> [Input]
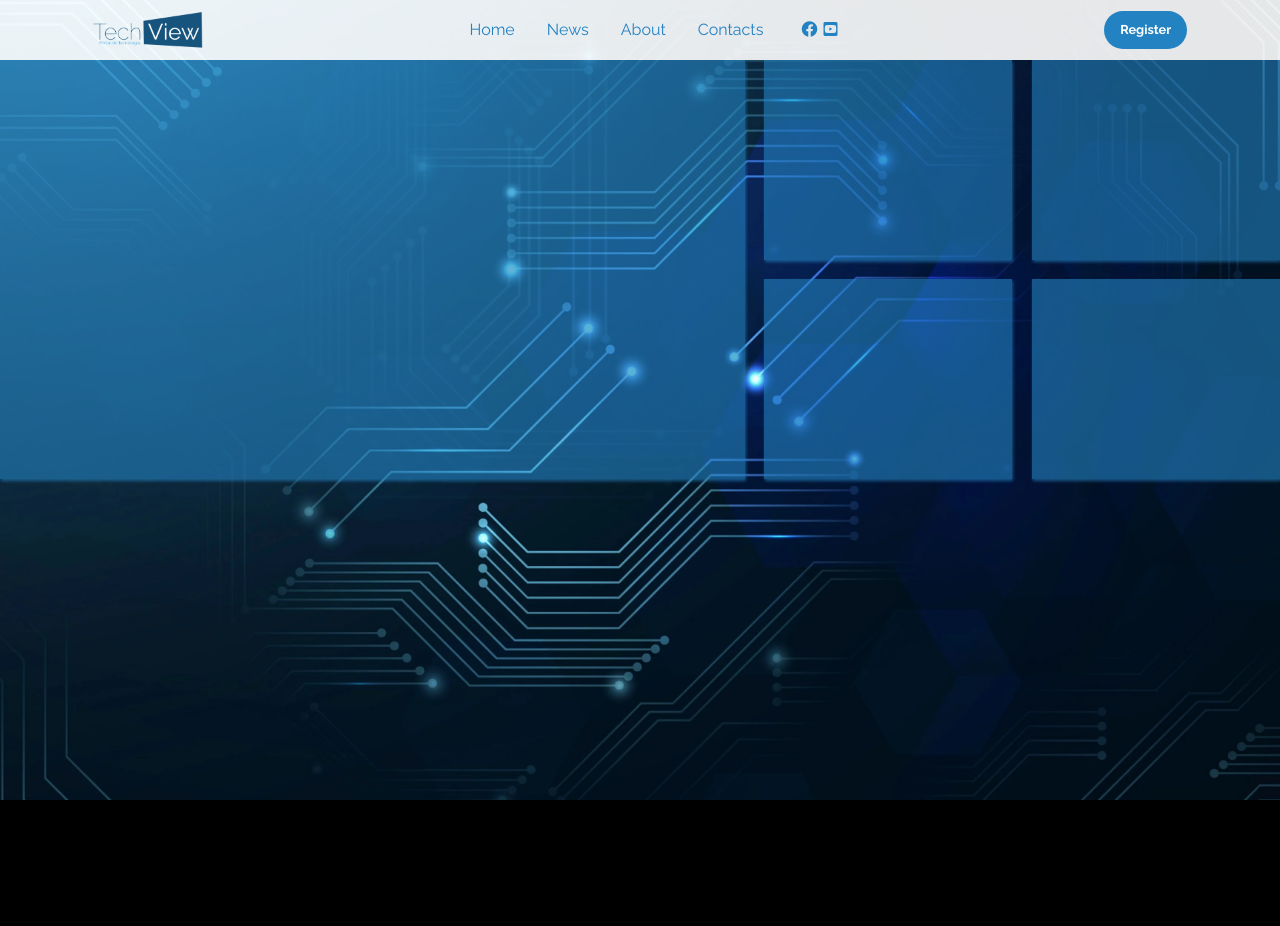
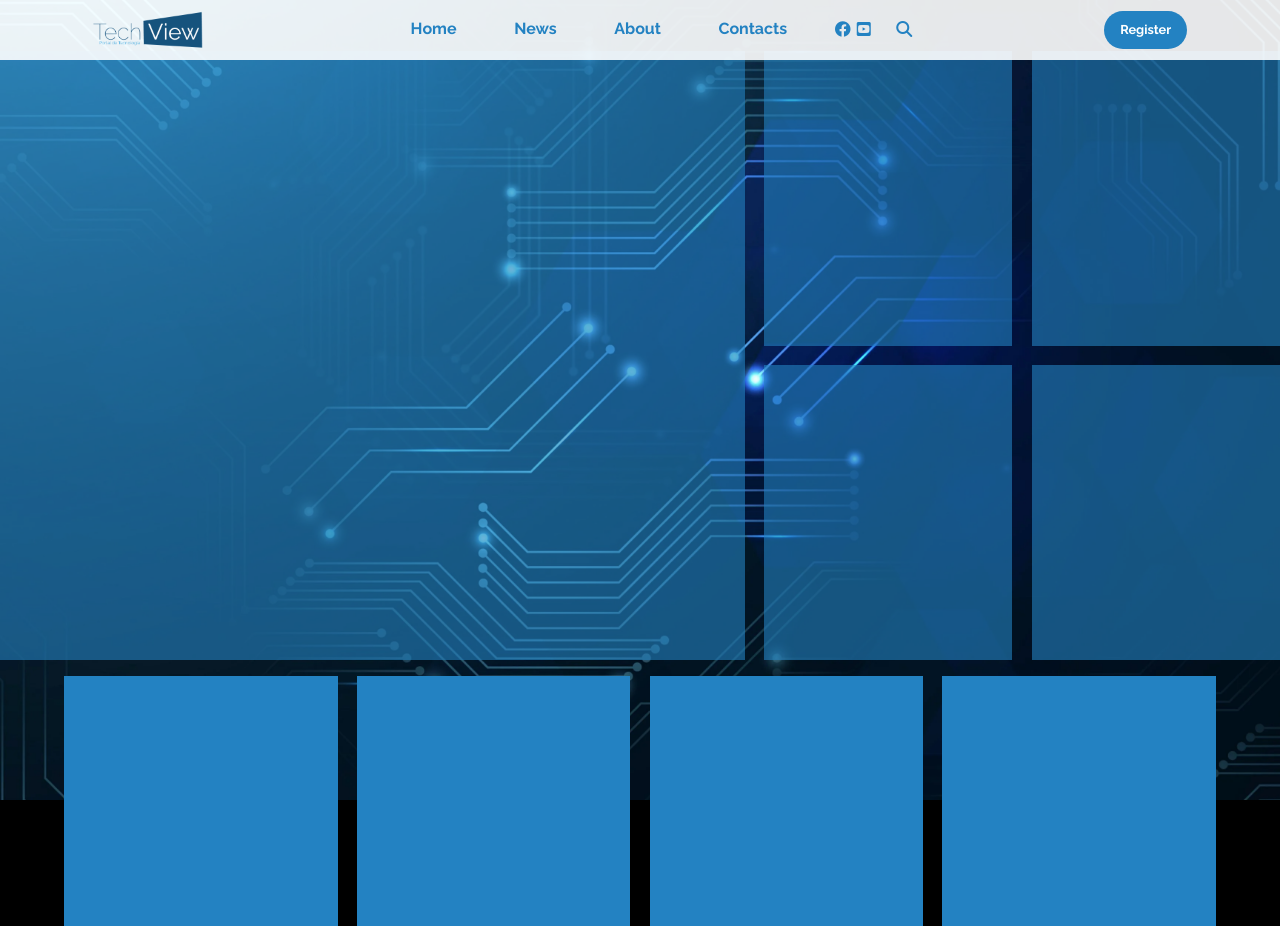
Before and after one commit to devassse/techviewApp, a React (Create React App) app: page / in a window 1280 px wide. Before the commit the page ends 800 px from the top, so only its background shows below. Built offline with nearby package versions, Linux system fonts and the light colour scheme.

Commit message:
Hover effects

```diff
--- a/public/assets/css/main.css
+++ b/public/assets/css/main.css
@@ -1,6 +1,7 @@
 @import url('https://fonts.googleapis.com/css2?family=Lato:ital,wght@0,100;0,300;0,400;0,700;0,900;1,100;1,300;1,400;1,700;1,900&family=Montserrat:ital,wght@0,200;0,300;0,400;0,500;0,600;0,700;0,800;0,900;1,100;1,200;1,300;1,400;1,500;1,600;1,700;1,800;1,900&family=Raleway:ital,wght@0,100;0,200;0,300;0,400;0,500;0,600;0,700;0,800;0,900;1,100;1,200;1,300;1,400;1,500;1,600;1,700;1,800;1,900&display=swap');
 :root {
     --clr-primary: #2382c2;
+    --clr-secondary: #082c45;
     --clr-primary-lighter: rgba(35, 130, 194, 0.1);
     --clr-white: #ffffff;
     --clr-white-light: rgb(255, 255, 255, 0.9);
--- a/src/App.js
+++ b/src/App.js
@@ -1,12 +1,14 @@
 import './index.css'
 import TopBar from "./topBar/TopBar";
 import HeroHome from "./heroHome/HeroHome";
+import TilesSection from "./tilesSection/TilesSection";
 
 function App() {
   return (
     <>
       <TopBar />
       <HeroHome />
+      <TilesSection />
     </>
   );
 }
--- a/src/heroHome/heroHome.css
+++ b/src/heroHome/heroHome.css
@@ -20,11 +20,10 @@
 .quarter_new {
     height: 100%;
     background: rgba(35, 130, 194, 0.6);
-    box-shadow: 1px 2px 3px rgba(35, 130, 194, 0.6);
-    margin-top: 1.2rem;
+    margin-top: 0.6rem;
 }
 
 .top_new {
     grid-row: span 2;
-    padding: 200px;
+    padding: 300px;
 }
--- /dev/null
+++ b/src/tilesSection/TilesSection.jsx
@@ -0,0 +1,12 @@
+import './tilesSection.css'
+
+export default function tilesSection() {
+    return (
+        <section className='favorites'>
+            <article className='favorite'></article>
+            <article className='favorite'></article>
+            <article className='favorite'></article>
+            <article className='favorite'></article>
+        </section>
+    )
+}
--- /dev/null
+++ b/src/tilesSection/tilesSection.css
@@ -0,0 +1,12 @@
+.favorites{
+    width: 90%;
+    margin: 1.6rem auto;
+    display: grid;
+    grid-template-columns: repeat(4, 1fr);
+    gap: 1.2rem;
+}
+
+.favorite {
+    padding: 125px;
+    background: var(--clr-primary)
+}
--- a/src/topBar/TopBar.jsx
+++ b/src/topBar/TopBar.jsx
@@ -10,21 +10,24 @@ export default function topBar() {
                     </a>
                 </div>
                 <ul className="links">
-                    <li>
+                    <li className="link">
                         <a href="#home">Home</a>
                     </li>
-                    <li>
+                    <li className="link">
                         <a href="#news">News</a>
                     </li>
-                    <li>
+                    <li className="link">
                         <a href="#about">About</a>
                     </li>
-                    <li>
+                    <li className="link">
                         <a href="#contacts">Contacts</a>
                     </li>
                     <li className="social">
                         <a href="#facebook"><i class="fa-brands fa-facebook"></i></a>
                         <a href="#youtube"><i class="fa-brands fa-square-youtube"></i></a>
+                    </li>
+                    <li>
+                        <a href="#search"> <i class="fa-solid fa-magnifying-glass"></i></a>
                     </li>
                 </ul>
                 <a href="#btn" className="action_btn">
--- a/src/topBar/topBar.css
+++ b/src/topBar/topBar.css
@@ -1,14 +1,28 @@
 
 li{
     list-style: none;
+}
+.link {
+    padding: 1rem;
+    border-bottom: 3px solid transparent;
+    transition: all 0.3s;
+    cursor: pointer;
+}
+.link:hover {
+    background-color: var(--clr-white-light);
+    border-bottom: 3px solid var(--clr-secondary);
+}
+.link:hover a {
+    color: var(--clr-secondary);
 }
 a {
     text-decoration: none;
     color: var(--clr-primary);
     font-size: 1rem;
+    font-weight: bold;
 }
 a:hover{
-    color: var(--clr-white);
+    color: var(--clr-secondary);
 }
 
 /* HEADER */
@@ -38,7 +52,8 @@ header{
 
 .navbar .links {
     display: flex;
-    gap: 2rem;
+    align-items: center;
+    gap: 1.6rem;
 }
 
 .navbar .toggle_btn {
@@ -70,7 +85,7 @@ header{
 
 .action_btn:hover {
     scale: 1.05;
-    color: #fff;
+    color: var(--clr-white);
 }
 .action_btn:active{
     scale: 0.95;
```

> [What is needed]
All lines in the listing above with the string "href" should be returned.

> [Task output]
                         <a href="#home">Home</a>
                         <a href="#news">News</a>
                         <a href="#about">About</a>
                         <a href="#contacts">Contacts</a>
                         <a href="#facebook"><i class="fa-brands fa-facebook"></i></a>
                         <a href="#youtube"><i class="fa-brands fa-square-youtube"></i></a>
+                        <a href="#search"> <i class="fa-solid fa-magnifying-glass"></i></a>
                 <a href="#btn" className="action_btn">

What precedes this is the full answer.